It's time for the highly touted linebacker prospect from Miami, Fla., to take what he learned while redshirting last season and become a leader on an Ohio State defense that will be looking for several new commanders this fall.
"That's the role everyone wants to be in," Sabino said about emerging as a leader. "As far as my role changing, I just feel like I need to step up. I've been here for a while, and I haven't done what I wanted to do yet. I want to help this team win. That's where my mind is right now."
Sabino has had plenty of time to think about his new opportunity. He battled Andrew Sweat last August for the right to take the open strongside (Sam) linebacker position alongside weakside (Will) linebacker Ross Homan and middle (Mike) linebacker Brian Rolle. Sweat won the position, and Sabino chose to accept a redshirt season.
While the Buckeyes went on to share yet another Big Ten title and defeat Arkansas in the Sugar Bowl, Sabino was on the sidelines.
"It was extremely difficult," Sabino said. "I would say it was probably one of the hardest years of my life."
Sabino did not sit around and mope about his fate, however. Instead he focused his energies on not only learning more about playing linebacker but learning more about Ohio State's entire defense. He spent extra time in the film room, in the weight room and among then-teammates Rolle and Homan learning everything he could.
"I think I really got a better grasp on the defense as a whole," Sabino said. "Like what the safeties are doing, what the defensive line is doing in front of you, what the corners have to do."
Sweat said he was impressed by the way Sabino handled not playing last season, something Sweat knew a little something about after missing several games in 2009 after suffering a knee injury.
"It's extremely difficult (to sit out), and I can relate because I tore my ACL my sophomore year and you just stand there on the sideline watching. It is very hard because it's like you're not really a part of the defense.
"I know how hard it was for Etienne last year, but he had a great attitude about it. He got better last year and he's ready to excel this year."
The added knowledge Sabino gained while sitting out has already paid dividends for the former five-star prospect from Miami (Fla.) Dr. Krop. Sabino has uttered the phrase many players say when the proverbial light comes on before a big season: The game has slowed down.
"When you're not out there thinking, you're just reacting," he said. "You know what you have to do. You know what the guys in front you have to do. You can expect to know where the ball is going. … It just helps your overall game and your overall football knowledge."
In addition to being a smarter and more instinctual player, Sabino is also a physically bigger player. He said Saturday that he is up to 248 pounds, up from his listed weight of 240 last season.
Sabino has no regrets about missing the 2010 season, calling it something that benefited not only him but the Buckeyes as a team. Sabino will have two years of eligibility remaining when the season begins this fall.

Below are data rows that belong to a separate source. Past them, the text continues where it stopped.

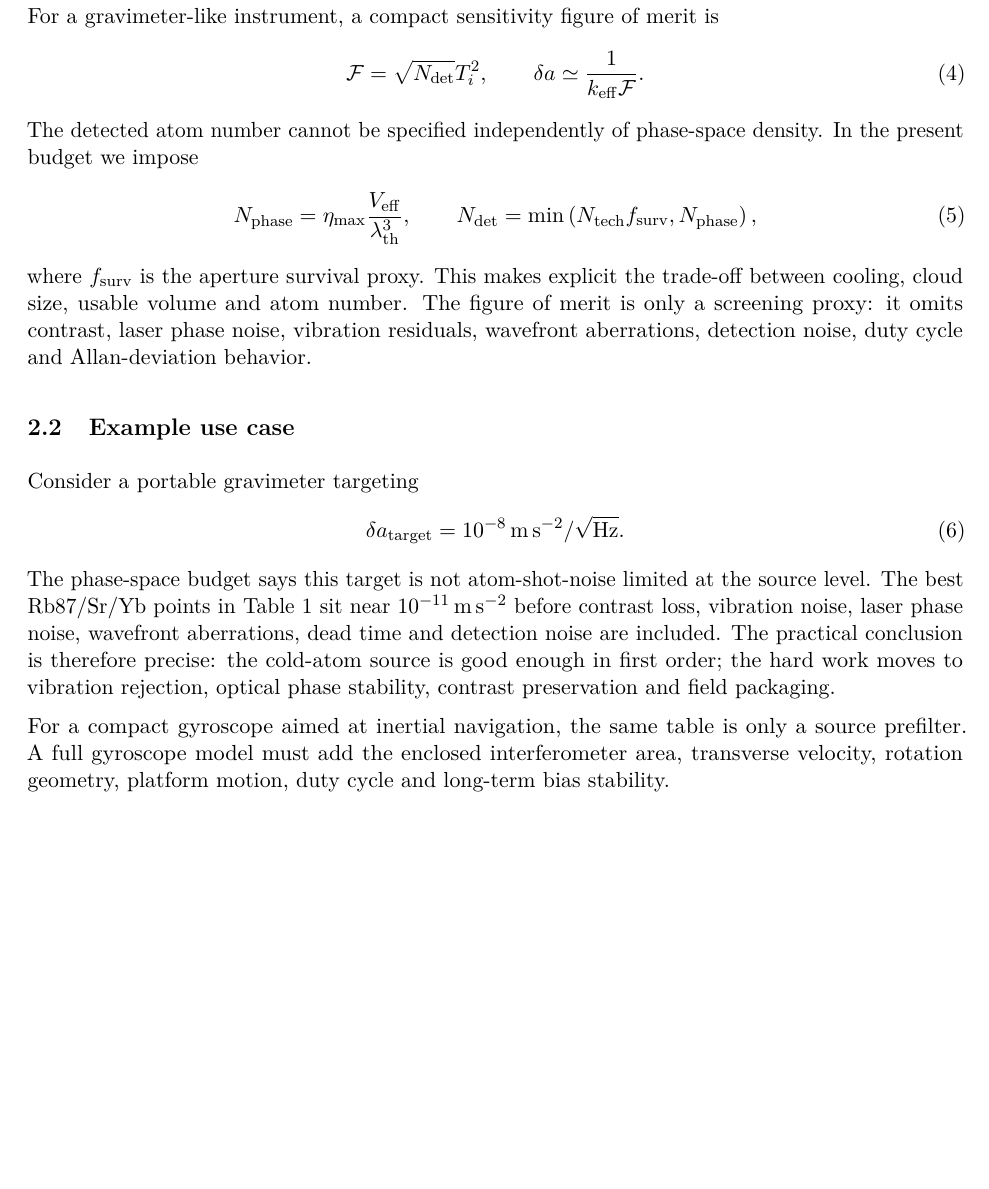
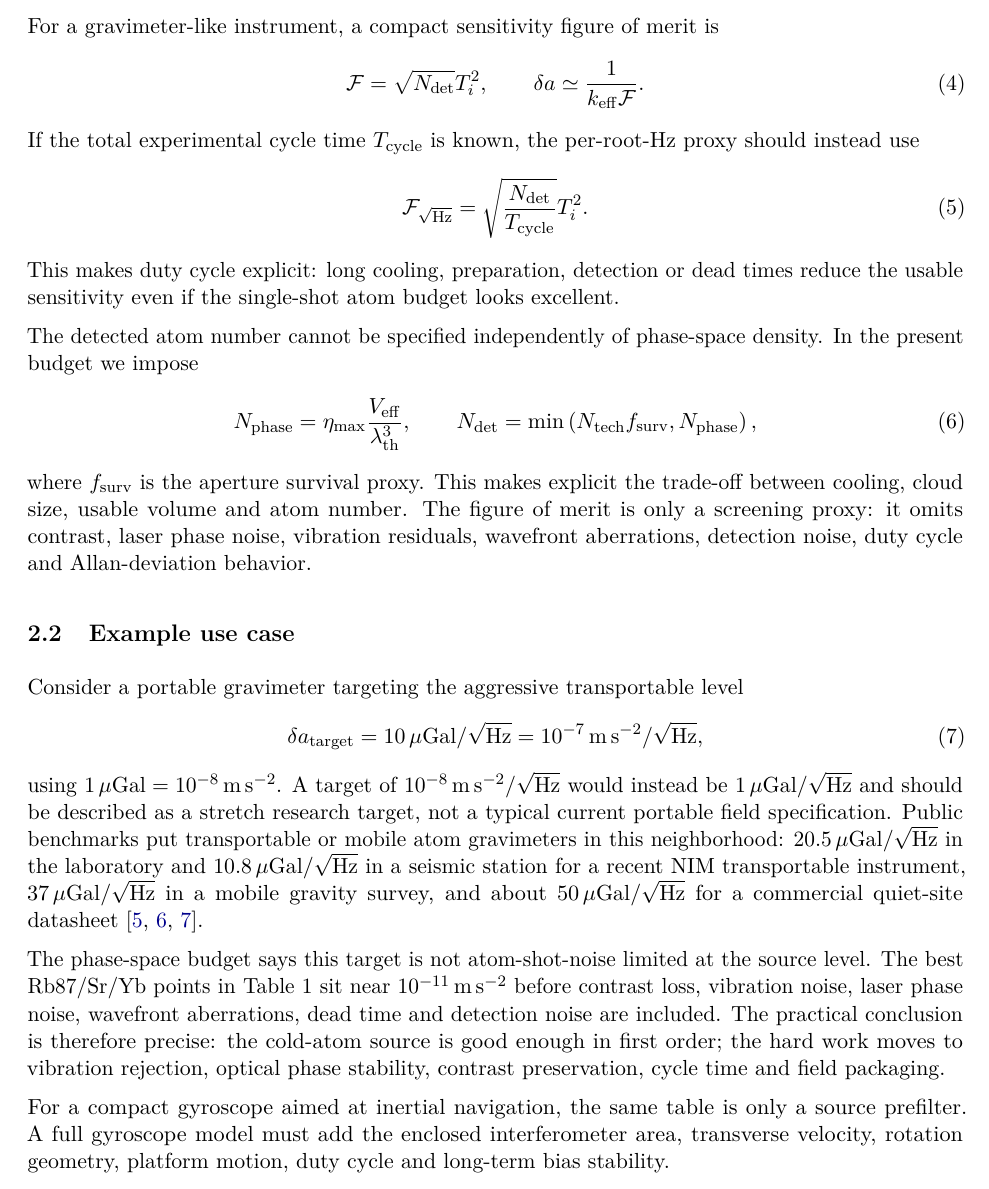
Before and after one commit to pascalMontmory/FondamentalWork, a LaTeX paper (cellule-phase-vitesse-gup/phase_space_cad_quantum_sensors.tex): part of page 2 of 5 before the commit and part of page 2 of 6 after it, cut so that both start at the same text, the shorter picture padded with empty space. Compiled offline with pdfLaTeX.

Commit message:
Update CAD LaTeX gravimeter benchmark context

```diff
--- a/cellule-phase-vitesse-gup/phase_space_cad_quantum_sensors.tex
+++ b/cellule-phase-vitesse-gup/phase_space_cad_quantum_sensors.tex
@@ -96,6 +96,15 @@ For a gravimeter-like instrument, a compact sensitivity figure of merit is
 \qquad
 \delta a\simeq\frac{1}{k_{\rm eff}{\cal F}}.
 \end{equation}
+If the total experimental cycle time $T_{\rm cycle}$ is known, the
+per-root-Hz proxy should instead use
+\begin{equation}
+{\cal F}_{\sqrt{\rm Hz}}=\sqrt{\frac{N_{\rm det}}{T_{\rm cycle}}}T_i^2.
+\end{equation}
+This makes duty cycle explicit: long cooling, preparation, detection or dead
+times reduce the usable sensitivity even if the single-shot atom budget looks
+excellent.
+
 The detected atom number cannot be specified independently of phase-space
 density. In the present budget we impose
 \begin{equation}
@@ -111,17 +120,29 @@ and Allan-deviation behavior.
 
 \subsection{Example use case}
 
-Consider a portable gravimeter targeting
+Consider a portable gravimeter targeting the aggressive transportable level
 \begin{equation}
-\delta a_{\rm target}=10^{-8}\,{\rm m\,s^{-2}/\sqrt{Hz}}.
+\delta a_{\rm target}=10\,\mu{\rm Gal}/\sqrt{\rm Hz}
+=10^{-7}\,{\rm m\,s^{-2}/\sqrt{Hz}},
 \end{equation}
+using $1\,\mu{\rm Gal}=10^{-8}\,{\rm m\,s^{-2}}$. A target of
+$10^{-8}\,{\rm m\,s^{-2}/\sqrt{Hz}}$ would instead be
+$1\,\mu{\rm Gal}/\sqrt{\rm Hz}$ and should be described as a stretch research
+target, not a typical current portable field specification.
+Public benchmarks put transportable or mobile atom gravimeters in this
+neighborhood: $20.5\,\mu{\rm Gal}/\sqrt{\rm Hz}$ in the laboratory and
+$10.8\,\mu{\rm Gal}/\sqrt{\rm Hz}$ in a seismic station for a recent NIM
+transportable instrument, $37\,\mu{\rm Gal}/\sqrt{\rm Hz}$ in a mobile gravity
+survey, and about $50\,\mu{\rm Gal}/\sqrt{\rm Hz}$ for a commercial quiet-site
+datasheet \cite{nim-transportable, mobile-gravity-survey, muquans-aqg}.
+
 The phase-space budget says this target is not atom-shot-noise limited at the
 source level. The best Rb87/Sr/Yb points in Table~1 sit near
 $10^{-11}\,{\rm m\,s^{-2}}$ before contrast loss, vibration noise, laser phase
 noise, wavefront aberrations, dead time and detection noise are included. The
 practical conclusion is therefore precise: the cold-atom source is good enough
 in first order; the hard work moves to vibration rejection, optical phase
-stability, contrast preservation and field packaging.
+stability, contrast preservation, cycle time and field packaging.
 
 For a compact gyroscope aimed at inertial navigation, the same table is only a
 source prefilter. A full gyroscope model must add the enclosed interferometer
```
Also changed, not shown: cellule-phase-vitesse-gup/phase_space_cad_quantum_sensors.tex (23 more changed lines).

Sabino will go into preseason camp in August as one of Ohio State's starting linebackers. What position he will play, however, has not been determined.
No matter where he'll line up, Sabino is ready for the 2011 season to begin.
"Right now is probably the best I've felt," he said.
That's some news Ohio State fans will enjoy hearing. It is Sabino's time after all.